In the eighth Welsh began to show strongly. He seemed to realize that the only chance he had of getting a decision was weakening Donohue in the last two or three rounds. He got up under Donohue several times, poking one or two to the wind, pounding his kidneys and then rapping a volley of lefts and rights to Donohue's head as he broke. These blows to the head always slowed Donohue.

Young Donohue was in great shape. He outweighed Welsh by six or eight pounds, but was not as heavy as many fans expected to see him. Welsh was said to be below his normal fighting weight. He was down to 129 the day before the mill and had taken on very little weight when he went into the ring.

The show was terribly mismanaged. The battle royal between five negroes started a little before 9 o'clock. It was amusing while it lasted. There was a delay of twenty minutes or more, and then Paddy McAndrews and Dennis came in to mix it for half a round, which was all McAndrews lasted.

The Wolf-Dixon bout didn't go on, and there the fans sat grumbling--now and then yelling impatiently--from about 9:15 to 11 o'clock.

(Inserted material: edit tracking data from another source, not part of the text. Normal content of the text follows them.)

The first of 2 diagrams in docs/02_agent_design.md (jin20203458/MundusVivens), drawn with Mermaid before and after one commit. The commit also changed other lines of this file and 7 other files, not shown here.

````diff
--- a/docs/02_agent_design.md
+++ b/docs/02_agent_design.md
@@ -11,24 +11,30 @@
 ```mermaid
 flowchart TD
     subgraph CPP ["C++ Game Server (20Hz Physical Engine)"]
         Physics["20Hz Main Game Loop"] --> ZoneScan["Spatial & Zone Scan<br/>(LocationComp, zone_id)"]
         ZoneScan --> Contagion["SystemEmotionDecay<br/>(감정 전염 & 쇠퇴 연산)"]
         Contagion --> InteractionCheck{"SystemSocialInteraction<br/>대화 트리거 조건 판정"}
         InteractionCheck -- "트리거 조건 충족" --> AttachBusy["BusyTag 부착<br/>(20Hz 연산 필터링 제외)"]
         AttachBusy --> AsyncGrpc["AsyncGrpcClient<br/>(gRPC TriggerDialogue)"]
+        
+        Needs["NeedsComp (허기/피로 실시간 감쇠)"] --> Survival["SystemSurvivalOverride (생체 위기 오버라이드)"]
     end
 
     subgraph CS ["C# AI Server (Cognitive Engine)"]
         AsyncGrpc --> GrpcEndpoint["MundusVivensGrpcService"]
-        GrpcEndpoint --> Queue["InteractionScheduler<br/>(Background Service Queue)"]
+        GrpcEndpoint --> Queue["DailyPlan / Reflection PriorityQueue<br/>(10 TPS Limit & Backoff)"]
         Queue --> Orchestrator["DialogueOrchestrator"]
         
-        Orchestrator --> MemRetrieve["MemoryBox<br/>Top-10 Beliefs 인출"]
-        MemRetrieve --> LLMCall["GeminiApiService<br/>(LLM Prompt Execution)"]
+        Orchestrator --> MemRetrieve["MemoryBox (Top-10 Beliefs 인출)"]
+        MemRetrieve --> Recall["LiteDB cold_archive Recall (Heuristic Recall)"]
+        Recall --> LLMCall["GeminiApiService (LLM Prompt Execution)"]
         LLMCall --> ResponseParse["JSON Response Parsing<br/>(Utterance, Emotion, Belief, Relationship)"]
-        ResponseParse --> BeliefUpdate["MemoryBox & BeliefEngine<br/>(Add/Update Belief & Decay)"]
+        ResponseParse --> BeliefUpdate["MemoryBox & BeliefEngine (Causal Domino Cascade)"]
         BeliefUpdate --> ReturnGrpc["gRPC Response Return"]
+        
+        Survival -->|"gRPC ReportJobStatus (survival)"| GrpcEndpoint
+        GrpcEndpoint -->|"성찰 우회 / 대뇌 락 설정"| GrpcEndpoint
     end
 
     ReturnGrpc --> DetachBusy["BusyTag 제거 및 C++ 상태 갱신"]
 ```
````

The delay was caused by a disagreement over referees. Donohue wanted Dave Barry, but Welsh claimed that Dr. Wallace Wood was agreed on when he signed. So Wood was chosen.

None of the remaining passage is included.